WHAT YOU ARE ASKED TO DO =
Go through the material below and report how many lines contain "marqueeText". Give only the number.

EXTRACTED DATA =
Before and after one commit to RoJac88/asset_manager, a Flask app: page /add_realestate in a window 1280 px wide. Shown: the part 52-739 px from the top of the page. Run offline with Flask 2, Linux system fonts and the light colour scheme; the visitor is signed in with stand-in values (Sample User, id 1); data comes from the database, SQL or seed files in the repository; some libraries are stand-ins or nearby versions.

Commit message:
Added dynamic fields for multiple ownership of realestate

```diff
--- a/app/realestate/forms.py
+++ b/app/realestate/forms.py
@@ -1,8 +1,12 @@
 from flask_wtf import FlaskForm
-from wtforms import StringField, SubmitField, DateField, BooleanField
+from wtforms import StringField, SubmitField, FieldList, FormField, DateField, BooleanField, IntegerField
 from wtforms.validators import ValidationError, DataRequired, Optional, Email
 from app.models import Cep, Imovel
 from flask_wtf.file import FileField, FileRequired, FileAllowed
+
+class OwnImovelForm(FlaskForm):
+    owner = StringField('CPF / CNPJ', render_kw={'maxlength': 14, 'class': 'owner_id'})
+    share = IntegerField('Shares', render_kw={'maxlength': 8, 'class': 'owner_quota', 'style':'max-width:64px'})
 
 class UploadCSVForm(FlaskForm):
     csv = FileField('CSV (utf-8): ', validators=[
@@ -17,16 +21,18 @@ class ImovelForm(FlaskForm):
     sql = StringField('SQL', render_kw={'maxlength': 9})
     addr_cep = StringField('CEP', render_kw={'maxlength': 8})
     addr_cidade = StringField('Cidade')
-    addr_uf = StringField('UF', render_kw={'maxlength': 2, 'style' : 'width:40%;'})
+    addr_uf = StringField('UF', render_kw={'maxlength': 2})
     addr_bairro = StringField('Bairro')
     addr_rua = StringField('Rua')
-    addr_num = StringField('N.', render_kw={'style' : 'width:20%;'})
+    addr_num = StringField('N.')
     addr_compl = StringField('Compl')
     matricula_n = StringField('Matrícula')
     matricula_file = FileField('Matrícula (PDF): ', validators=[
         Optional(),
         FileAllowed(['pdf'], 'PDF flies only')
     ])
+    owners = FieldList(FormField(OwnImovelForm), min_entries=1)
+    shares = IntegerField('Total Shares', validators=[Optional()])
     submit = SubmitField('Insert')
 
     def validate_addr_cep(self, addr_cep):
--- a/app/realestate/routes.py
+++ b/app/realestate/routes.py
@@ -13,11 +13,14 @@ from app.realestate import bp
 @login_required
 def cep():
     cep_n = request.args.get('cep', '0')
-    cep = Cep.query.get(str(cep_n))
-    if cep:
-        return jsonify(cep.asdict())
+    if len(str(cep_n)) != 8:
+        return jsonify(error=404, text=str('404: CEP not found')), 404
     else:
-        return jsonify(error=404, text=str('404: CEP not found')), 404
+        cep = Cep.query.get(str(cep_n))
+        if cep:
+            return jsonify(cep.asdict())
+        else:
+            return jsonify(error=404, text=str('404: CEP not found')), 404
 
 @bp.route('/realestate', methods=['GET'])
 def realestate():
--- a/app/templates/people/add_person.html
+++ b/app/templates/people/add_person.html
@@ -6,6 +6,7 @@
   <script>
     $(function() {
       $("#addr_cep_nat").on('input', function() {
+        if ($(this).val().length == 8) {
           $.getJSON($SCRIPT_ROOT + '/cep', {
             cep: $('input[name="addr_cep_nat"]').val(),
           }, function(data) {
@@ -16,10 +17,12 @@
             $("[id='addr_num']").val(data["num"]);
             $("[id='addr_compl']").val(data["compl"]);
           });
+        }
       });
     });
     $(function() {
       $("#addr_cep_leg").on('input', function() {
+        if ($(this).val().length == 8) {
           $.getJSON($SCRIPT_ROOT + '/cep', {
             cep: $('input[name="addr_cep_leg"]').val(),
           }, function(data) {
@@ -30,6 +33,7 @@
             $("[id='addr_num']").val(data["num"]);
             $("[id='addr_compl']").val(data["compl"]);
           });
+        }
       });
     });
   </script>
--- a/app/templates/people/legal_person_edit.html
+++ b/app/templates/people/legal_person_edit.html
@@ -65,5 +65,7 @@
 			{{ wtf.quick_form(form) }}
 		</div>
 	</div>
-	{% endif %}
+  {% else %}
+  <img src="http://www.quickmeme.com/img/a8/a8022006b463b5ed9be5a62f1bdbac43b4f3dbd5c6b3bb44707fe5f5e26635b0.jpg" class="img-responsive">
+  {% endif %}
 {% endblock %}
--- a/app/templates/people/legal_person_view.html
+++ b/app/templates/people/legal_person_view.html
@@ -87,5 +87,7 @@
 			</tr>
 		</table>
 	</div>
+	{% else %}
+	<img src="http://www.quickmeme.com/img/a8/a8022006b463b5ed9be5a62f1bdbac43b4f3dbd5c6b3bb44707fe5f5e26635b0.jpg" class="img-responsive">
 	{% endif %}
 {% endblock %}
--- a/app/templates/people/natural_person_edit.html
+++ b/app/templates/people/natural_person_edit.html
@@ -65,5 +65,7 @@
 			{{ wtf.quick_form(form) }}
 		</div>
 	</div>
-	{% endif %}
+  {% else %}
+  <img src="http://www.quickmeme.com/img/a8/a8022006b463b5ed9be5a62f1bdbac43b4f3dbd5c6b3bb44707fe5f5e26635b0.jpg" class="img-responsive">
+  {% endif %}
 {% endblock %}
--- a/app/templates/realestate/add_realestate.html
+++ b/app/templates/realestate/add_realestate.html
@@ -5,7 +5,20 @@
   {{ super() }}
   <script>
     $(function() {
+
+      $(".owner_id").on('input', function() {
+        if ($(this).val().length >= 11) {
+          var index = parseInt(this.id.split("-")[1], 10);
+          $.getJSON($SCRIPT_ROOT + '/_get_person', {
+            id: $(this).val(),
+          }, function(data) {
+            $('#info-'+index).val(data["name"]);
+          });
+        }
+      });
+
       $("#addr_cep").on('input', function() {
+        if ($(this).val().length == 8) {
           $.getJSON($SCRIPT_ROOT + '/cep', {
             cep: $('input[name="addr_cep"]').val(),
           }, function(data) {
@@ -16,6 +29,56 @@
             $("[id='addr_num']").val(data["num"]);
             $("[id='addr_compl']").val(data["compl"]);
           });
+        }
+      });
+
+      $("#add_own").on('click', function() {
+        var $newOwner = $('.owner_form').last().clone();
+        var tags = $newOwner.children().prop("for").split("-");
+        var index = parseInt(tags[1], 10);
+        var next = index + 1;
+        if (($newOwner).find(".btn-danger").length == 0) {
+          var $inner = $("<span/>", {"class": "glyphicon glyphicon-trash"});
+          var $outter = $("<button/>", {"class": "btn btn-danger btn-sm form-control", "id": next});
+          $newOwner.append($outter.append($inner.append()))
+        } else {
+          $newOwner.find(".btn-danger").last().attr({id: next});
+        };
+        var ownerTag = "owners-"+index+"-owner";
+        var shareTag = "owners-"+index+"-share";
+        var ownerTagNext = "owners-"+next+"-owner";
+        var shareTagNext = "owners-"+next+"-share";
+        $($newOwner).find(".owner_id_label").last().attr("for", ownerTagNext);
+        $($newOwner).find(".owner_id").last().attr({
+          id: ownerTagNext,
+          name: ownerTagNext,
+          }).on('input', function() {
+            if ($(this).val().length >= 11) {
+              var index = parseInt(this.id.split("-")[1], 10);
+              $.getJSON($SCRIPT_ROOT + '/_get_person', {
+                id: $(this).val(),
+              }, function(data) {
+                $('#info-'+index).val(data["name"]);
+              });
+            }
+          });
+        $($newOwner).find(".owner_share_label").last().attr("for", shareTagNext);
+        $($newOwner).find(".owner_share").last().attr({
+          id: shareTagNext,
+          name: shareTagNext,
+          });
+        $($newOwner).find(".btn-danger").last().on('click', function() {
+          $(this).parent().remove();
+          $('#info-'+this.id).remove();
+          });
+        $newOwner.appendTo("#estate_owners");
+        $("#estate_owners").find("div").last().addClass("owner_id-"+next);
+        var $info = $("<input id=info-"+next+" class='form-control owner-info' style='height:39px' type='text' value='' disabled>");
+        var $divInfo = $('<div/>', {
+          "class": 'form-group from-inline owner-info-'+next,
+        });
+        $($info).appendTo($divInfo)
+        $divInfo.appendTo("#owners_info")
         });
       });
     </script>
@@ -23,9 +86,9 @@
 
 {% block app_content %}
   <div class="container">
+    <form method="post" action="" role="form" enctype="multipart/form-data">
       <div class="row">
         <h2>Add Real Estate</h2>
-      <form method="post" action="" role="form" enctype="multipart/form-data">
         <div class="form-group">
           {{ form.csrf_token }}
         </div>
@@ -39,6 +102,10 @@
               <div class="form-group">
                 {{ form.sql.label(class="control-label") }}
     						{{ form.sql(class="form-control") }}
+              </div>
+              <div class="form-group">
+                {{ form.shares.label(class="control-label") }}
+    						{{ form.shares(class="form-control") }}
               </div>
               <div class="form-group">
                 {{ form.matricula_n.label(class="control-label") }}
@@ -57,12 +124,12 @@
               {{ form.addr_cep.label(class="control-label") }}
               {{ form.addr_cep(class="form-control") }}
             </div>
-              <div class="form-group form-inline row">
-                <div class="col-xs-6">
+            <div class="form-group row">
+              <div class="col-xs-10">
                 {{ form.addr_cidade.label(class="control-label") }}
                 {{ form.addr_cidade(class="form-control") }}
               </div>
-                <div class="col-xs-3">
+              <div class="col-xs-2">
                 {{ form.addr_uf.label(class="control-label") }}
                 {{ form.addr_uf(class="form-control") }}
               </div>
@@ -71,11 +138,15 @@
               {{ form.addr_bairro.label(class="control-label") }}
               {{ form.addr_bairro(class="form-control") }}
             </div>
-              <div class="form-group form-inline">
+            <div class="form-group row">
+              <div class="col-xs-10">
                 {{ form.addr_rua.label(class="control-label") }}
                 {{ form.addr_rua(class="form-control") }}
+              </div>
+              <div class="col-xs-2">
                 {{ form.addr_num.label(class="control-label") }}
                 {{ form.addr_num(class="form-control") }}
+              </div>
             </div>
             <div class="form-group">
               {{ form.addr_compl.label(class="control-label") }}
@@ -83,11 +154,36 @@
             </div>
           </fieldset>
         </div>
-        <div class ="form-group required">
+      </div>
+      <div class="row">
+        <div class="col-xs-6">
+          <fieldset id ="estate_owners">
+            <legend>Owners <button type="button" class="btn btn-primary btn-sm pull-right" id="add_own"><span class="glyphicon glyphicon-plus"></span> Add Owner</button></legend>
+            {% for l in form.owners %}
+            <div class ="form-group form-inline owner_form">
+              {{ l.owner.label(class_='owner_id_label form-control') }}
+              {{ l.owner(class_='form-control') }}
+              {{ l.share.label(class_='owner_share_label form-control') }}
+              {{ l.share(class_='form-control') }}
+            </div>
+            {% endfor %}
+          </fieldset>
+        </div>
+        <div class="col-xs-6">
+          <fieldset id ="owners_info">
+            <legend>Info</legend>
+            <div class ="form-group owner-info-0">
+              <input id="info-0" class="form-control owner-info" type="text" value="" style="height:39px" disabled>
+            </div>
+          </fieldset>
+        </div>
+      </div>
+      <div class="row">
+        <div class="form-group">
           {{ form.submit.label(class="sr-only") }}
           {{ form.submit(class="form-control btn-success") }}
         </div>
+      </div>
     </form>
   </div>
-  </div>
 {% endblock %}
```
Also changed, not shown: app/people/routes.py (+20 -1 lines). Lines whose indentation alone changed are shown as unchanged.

...

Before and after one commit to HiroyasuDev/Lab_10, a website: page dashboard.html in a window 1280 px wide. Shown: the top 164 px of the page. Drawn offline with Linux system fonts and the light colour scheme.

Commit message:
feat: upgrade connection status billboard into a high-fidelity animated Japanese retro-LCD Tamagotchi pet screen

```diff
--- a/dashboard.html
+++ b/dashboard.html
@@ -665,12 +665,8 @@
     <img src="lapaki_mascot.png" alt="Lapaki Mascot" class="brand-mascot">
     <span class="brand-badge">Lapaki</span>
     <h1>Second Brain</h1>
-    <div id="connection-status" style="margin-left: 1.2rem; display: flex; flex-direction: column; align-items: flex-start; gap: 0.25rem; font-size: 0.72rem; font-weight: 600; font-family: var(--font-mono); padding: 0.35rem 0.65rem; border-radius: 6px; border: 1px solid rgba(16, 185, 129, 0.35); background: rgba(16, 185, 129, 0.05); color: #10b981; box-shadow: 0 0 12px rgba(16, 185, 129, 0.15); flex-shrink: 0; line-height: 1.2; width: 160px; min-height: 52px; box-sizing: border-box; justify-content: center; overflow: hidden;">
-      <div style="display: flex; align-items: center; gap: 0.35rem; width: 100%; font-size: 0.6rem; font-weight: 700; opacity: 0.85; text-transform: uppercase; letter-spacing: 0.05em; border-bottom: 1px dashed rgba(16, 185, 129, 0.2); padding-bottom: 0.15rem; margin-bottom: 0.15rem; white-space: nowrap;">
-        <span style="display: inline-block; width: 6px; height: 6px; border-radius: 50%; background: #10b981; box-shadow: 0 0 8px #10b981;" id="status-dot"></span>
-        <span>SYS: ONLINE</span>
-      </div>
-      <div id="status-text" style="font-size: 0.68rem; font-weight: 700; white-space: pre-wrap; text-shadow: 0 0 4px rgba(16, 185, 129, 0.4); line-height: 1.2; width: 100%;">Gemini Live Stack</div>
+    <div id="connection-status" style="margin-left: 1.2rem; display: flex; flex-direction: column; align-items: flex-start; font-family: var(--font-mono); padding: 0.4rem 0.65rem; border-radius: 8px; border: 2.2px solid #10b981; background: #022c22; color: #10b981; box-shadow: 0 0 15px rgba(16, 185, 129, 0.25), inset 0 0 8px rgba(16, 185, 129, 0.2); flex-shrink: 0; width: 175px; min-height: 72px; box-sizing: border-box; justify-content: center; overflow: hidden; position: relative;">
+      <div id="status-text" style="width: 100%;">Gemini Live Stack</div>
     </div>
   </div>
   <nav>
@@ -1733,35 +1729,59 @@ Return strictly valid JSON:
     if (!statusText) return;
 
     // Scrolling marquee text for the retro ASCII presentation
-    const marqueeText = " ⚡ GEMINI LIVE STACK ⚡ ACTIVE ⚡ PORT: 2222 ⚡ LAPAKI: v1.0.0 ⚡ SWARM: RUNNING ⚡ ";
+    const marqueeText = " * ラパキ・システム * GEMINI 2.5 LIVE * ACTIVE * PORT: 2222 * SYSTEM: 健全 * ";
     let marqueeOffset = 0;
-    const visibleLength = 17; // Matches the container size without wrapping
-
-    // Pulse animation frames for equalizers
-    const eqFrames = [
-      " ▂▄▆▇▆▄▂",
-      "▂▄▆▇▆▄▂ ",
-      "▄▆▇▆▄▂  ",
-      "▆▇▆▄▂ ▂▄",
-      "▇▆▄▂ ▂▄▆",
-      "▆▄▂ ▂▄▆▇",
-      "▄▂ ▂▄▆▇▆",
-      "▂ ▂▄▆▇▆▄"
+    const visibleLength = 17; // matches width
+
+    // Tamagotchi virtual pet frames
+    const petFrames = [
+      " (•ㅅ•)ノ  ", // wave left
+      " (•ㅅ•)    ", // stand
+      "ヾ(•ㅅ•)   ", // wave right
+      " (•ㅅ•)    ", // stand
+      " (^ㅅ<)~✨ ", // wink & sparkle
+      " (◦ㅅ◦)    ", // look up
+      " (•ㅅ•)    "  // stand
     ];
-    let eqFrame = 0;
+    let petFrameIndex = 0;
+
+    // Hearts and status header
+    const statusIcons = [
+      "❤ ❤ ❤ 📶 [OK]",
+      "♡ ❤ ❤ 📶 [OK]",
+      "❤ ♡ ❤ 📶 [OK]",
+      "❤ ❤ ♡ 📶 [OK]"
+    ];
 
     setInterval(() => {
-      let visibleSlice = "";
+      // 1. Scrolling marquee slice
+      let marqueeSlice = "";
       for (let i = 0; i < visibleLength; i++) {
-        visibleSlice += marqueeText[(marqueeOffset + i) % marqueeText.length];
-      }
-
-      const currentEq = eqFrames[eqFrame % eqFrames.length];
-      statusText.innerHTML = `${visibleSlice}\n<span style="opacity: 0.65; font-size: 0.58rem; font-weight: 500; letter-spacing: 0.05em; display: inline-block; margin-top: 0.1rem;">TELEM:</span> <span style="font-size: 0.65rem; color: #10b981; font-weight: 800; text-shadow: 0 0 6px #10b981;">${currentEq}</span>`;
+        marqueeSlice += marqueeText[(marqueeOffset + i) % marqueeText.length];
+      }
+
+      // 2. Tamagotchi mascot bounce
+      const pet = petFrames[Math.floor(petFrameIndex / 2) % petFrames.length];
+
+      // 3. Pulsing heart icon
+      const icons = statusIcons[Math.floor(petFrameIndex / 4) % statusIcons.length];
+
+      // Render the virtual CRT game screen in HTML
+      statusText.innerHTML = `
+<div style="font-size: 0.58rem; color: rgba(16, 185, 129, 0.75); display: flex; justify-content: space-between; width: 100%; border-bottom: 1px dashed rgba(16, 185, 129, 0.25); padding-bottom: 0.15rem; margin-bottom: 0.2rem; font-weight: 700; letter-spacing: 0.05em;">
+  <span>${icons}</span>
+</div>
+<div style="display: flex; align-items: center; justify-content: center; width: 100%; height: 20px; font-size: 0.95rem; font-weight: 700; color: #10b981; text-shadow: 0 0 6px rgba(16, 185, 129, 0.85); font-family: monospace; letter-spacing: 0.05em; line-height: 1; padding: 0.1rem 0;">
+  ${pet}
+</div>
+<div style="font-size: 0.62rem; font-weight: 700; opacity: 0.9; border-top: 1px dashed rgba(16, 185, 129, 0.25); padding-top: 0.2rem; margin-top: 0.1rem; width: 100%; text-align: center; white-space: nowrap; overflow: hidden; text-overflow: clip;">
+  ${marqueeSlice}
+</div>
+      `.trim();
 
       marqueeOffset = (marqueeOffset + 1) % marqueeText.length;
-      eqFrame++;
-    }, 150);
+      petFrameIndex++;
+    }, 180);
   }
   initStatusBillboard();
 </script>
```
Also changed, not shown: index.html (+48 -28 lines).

RESPONSE BOX =
5